• **Work instructions**
Give back the material that follows, identical in every line.

Top of Exercise inputs

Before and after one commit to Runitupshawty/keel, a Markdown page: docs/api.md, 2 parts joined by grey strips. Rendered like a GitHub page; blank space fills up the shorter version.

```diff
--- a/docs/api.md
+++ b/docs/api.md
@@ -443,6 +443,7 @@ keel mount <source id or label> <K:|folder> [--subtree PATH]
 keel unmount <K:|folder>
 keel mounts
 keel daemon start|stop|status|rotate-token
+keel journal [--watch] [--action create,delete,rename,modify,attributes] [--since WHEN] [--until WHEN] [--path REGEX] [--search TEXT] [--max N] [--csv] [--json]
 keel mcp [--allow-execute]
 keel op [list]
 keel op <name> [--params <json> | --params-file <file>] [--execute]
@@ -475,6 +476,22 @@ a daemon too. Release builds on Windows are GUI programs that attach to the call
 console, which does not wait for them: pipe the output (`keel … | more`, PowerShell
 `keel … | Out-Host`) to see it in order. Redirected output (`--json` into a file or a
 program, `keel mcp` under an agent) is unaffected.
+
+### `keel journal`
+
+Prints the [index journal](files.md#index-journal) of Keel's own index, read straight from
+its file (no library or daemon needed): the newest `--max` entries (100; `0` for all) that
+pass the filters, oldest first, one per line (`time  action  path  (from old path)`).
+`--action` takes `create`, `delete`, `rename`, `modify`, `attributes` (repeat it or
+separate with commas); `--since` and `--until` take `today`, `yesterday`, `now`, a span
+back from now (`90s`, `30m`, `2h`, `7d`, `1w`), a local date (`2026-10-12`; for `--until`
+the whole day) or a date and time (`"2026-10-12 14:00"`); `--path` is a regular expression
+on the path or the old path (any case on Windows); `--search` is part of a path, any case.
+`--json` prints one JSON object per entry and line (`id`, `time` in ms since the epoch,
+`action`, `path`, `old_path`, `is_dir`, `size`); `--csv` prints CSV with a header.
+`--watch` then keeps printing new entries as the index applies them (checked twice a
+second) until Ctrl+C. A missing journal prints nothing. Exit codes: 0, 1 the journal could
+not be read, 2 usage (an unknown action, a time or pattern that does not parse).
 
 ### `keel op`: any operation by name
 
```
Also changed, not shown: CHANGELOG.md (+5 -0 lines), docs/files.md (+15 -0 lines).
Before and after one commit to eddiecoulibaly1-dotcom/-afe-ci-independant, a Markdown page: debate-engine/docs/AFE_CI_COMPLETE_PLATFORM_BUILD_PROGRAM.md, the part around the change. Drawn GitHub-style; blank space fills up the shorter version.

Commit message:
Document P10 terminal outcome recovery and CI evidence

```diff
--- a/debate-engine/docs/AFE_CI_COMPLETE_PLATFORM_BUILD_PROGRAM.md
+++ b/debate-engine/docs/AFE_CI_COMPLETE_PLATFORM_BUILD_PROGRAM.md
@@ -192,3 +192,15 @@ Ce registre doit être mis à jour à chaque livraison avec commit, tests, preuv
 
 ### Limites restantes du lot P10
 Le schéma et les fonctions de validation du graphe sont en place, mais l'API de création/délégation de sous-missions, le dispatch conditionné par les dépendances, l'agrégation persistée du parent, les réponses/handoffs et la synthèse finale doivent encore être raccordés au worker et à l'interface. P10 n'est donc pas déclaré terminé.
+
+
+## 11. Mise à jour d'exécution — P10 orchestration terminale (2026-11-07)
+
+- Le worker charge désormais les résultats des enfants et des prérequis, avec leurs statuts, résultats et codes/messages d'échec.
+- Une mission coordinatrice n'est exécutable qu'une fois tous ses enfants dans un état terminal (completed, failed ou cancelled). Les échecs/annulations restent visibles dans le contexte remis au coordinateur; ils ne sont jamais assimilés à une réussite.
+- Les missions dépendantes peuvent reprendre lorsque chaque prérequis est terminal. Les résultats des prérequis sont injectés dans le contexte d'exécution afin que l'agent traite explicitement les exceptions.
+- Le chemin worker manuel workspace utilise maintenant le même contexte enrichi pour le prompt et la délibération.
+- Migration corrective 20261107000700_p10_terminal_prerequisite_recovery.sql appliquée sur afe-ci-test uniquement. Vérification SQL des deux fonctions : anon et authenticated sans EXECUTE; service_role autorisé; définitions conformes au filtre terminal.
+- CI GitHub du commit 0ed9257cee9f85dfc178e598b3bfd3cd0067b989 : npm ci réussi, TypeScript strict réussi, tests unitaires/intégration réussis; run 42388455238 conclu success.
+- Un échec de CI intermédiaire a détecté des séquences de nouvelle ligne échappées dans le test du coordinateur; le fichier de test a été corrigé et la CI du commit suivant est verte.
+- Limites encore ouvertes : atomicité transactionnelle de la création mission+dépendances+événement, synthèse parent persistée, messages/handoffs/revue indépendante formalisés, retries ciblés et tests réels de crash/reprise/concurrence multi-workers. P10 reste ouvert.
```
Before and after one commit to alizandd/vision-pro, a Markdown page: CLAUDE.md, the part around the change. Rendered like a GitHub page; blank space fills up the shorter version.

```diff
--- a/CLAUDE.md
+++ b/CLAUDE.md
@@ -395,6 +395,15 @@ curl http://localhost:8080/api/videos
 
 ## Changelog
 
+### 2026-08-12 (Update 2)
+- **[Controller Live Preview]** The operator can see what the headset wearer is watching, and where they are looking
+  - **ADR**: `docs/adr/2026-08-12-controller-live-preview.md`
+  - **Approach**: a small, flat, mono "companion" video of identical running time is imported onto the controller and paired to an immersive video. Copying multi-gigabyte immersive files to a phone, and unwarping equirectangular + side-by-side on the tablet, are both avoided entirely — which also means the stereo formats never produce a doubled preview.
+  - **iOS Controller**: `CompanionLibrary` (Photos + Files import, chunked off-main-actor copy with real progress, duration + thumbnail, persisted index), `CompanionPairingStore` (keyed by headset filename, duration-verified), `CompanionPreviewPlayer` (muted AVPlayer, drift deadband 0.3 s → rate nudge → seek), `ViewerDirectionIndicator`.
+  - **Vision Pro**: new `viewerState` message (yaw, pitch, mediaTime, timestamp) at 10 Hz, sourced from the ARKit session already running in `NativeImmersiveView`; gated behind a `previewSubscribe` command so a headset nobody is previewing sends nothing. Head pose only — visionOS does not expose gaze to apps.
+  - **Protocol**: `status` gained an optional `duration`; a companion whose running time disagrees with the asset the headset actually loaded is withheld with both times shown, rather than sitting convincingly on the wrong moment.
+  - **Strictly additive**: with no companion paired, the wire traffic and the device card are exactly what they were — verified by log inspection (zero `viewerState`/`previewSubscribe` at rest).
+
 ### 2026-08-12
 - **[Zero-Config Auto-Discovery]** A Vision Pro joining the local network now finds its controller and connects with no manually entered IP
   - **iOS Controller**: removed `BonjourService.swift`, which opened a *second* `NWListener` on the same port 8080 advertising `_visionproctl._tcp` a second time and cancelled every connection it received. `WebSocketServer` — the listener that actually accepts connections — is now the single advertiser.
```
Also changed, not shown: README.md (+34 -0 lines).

Bottom of Exercise inputs

• **Solution**
Before and after one commit to Runitupshawty/keel, a Markdown page: docs/api.md, 2 parts joined by grey strips. Rendered like a GitHub page; blank space fills up the shorter version.

```diff
--- a/docs/api.md
+++ b/docs/api.md
@@ -443,6 +443,7 @@ keel mount <source id or label> <K:|folder> [--subtree PATH]
 keel unmount <K:|folder>
 keel mounts
 keel daemon start|stop|status|rotate-token
+keel journal [--watch] [--action create,delete,rename,modify,attributes] [--since WHEN] [--until WHEN] [--path REGEX] [--search TEXT] [--max N] [--csv] [--json]
 keel mcp [--allow-execute]
 keel op [list]
 keel op <name> [--params <json> | --params-file <file>] [--execute]
@@ -475,6 +476,22 @@ a daemon too. Release builds on Windows are GUI programs that attach to the call
 console, which does not wait for them: pipe the output (`keel … | more`, PowerShell
 `keel … | Out-Host`) to see it in order. Redirected output (`--json` into a file or a
 program, `keel mcp` under an agent) is unaffected.
+
+### `keel journal`
+
+Prints the [index journal](files.md#index-journal) of Keel's own index, read straight from
+its file (no library or daemon needed): the newest `--max` entries (100; `0` for all) that
+pass the filters, oldest first, one per line (`time  action  path  (from old path)`).
+`--action` takes `create`, `delete`, `rename`, `modify`, `attributes` (repeat it or
+separate with commas); `--since` and `--until` take `today`, `yesterday`, `now`, a span
+back from now (`90s`, `30m`, `2h`, `7d`, `1w`), a local date (`2026-10-12`; for `--until`
+the whole day) or a date and time (`"2026-10-12 14:00"`); `--path` is a regular expression
+on the path or the old path (any case on Windows); `--search` is part of a path, any case.
+`--json` prints one JSON object per entry and line (`id`, `time` in ms since the epoch,
+`action`, `path`, `old_path`, `is_dir`, `size`); `--csv` prints CSV with a header.
+`--watch` then keeps printing new entries as the index applies them (checked twice a
+second) until Ctrl+C. A missing journal prints nothing. Exit codes: 0, 1 the journal could
+not be read, 2 usage (an unknown action, a time or pattern that does not parse).
 
 ### `keel op`: any operation by name
 
```
Also changed, not shown: CHANGELOG.md (+5 -0 lines), docs/files.md (+15 -0 lines).
Before and after one commit to eddiecoulibaly1-dotcom/-afe-ci-independant, a Markdown page: debate-engine/docs/AFE_CI_COMPLETE_PLATFORM_BUILD_PROGRAM.md, the part around the change. Drawn GitHub-style; blank space fills up the shorter version.

Commit message:
Document P10 terminal outcome recovery and CI evidence

```diff
--- a/debate-engine/docs/AFE_CI_COMPLETE_PLATFORM_BUILD_PROGRAM.md
+++ b/debate-engine/docs/AFE_CI_COMPLETE_PLATFORM_BUILD_PROGRAM.md
@@ -192,3 +192,15 @@ Ce registre doit être mis à jour à chaque livraison avec commit, tests, preuv
 
 ### Limites restantes du lot P10
 Le schéma et les fonctions de validation du graphe sont en place, mais l'API de création/délégation de sous-missions, le dispatch conditionné par les dépendances, l'agrégation persistée du parent, les réponses/handoffs et la synthèse finale doivent encore être raccordés au worker et à l'interface. P10 n'est donc pas déclaré terminé.
+
+
+## 11. Mise à jour d'exécution — P10 orchestration terminale (2026-11-07)
+
+- Le worker charge désormais les résultats des enfants et des prérequis, avec leurs statuts, résultats et codes/messages d'échec.
+- Une mission coordinatrice n'est exécutable qu'une fois tous ses enfants dans un état terminal (completed, failed ou cancelled). Les échecs/annulations restent visibles dans le contexte remis au coordinateur; ils ne sont jamais assimilés à une réussite.
+- Les missions dépendantes peuvent reprendre lorsque chaque prérequis est terminal. Les résultats des prérequis sont injectés dans le contexte d'exécution afin que l'agent traite explicitement les exceptions.
+- Le chemin worker manuel workspace utilise maintenant le même contexte enrichi pour le prompt et la délibération.
+- Migration corrective 20261107000700_p10_terminal_prerequisite_recovery.sql appliquée sur afe-ci-test uniquement. Vérification SQL des deux fonctions : anon et authenticated sans EXECUTE; service_role autorisé; définitions conformes au filtre terminal.
+- CI GitHub du commit 0ed9257cee9f85dfc178e598b3bfd3cd0067b989 : npm ci réussi, TypeScript strict réussi, tests unitaires/intégration réussis; run 42388455238 conclu success.
+- Un échec de CI intermédiaire a détecté des séquences de nouvelle ligne échappées dans le test du coordinateur; le fichier de test a été corrigé et la CI du commit suivant est verte.
+- Limites encore ouvertes : atomicité transactionnelle de la création mission+dépendances+événement, synthèse parent persistée, messages/handoffs/revue indépendante formalisés, retries ciblés et tests réels de crash/reprise/concurrence multi-workers. P10 reste ouvert.
```
Before and after one commit to alizandd/vision-pro, a Markdown page: CLAUDE.md, the part around the change. Rendered like a GitHub page; blank space fills up the shorter version.

```diff
--- a/CLAUDE.md
+++ b/CLAUDE.md
@@ -395,6 +395,15 @@ curl http://localhost:8080/api/videos
 
 ## Changelog
 
+### 2026-08-12 (Update 2)
+- **[Controller Live Preview]** The operator can see what the headset wearer is watching, and where they are looking
+  - **ADR**: `docs/adr/2026-08-12-controller-live-preview.md`
+  - **Approach**: a small, flat, mono "companion" video of identical running time is imported onto the controller and paired to an immersive video. Copying multi-gigabyte immersive files to a phone, and unwarping equirectangular + side-by-side on the tablet, are both avoided entirely — which also means the stereo formats never produce a doubled preview.
+  - **iOS Controller**: `CompanionLibrary` (Photos + Files import, chunked off-main-actor copy with real progress, duration + thumbnail, persisted index), `CompanionPairingStore` (keyed by headset filename, duration-verified), `CompanionPreviewPlayer` (muted AVPlayer, drift deadband 0.3 s → rate nudge → seek), `ViewerDirectionIndicator`.
+  - **Vision Pro**: new `viewerState` message (yaw, pitch, mediaTime, timestamp) at 10 Hz, sourced from the ARKit session already running in `NativeImmersiveView`; gated behind a `previewSubscribe` command so a headset nobody is previewing sends nothing. Head pose only — visionOS does not expose gaze to apps.
+  - **Protocol**: `status` gained an optional `duration`; a companion whose running time disagrees with the asset the headset actually loaded is withheld with both times shown, rather than sitting convincingly on the wrong moment.
+  - **Strictly additive**: with no companion paired, the wire traffic and the device card are exactly what they were — verified by log inspection (zero `viewerState`/`previewSubscribe` at rest).
+
 ### 2026-08-12
 - **[Zero-Config Auto-Discovery]** A Vision Pro joining the local network now finds its controller and connects with no manually entered IP
   - **iOS Controller**: removed `BonjourService.swift`, which opened a *second* `NWListener` on the same port 8080 advertising `_visionproctl._tcp` a second time and cancelled every connection it received. `WebSocketServer` — the listener that actually accepts connections — is now the single advertiser.
```
Also changed, not shown: README.md (+34 -0 lines).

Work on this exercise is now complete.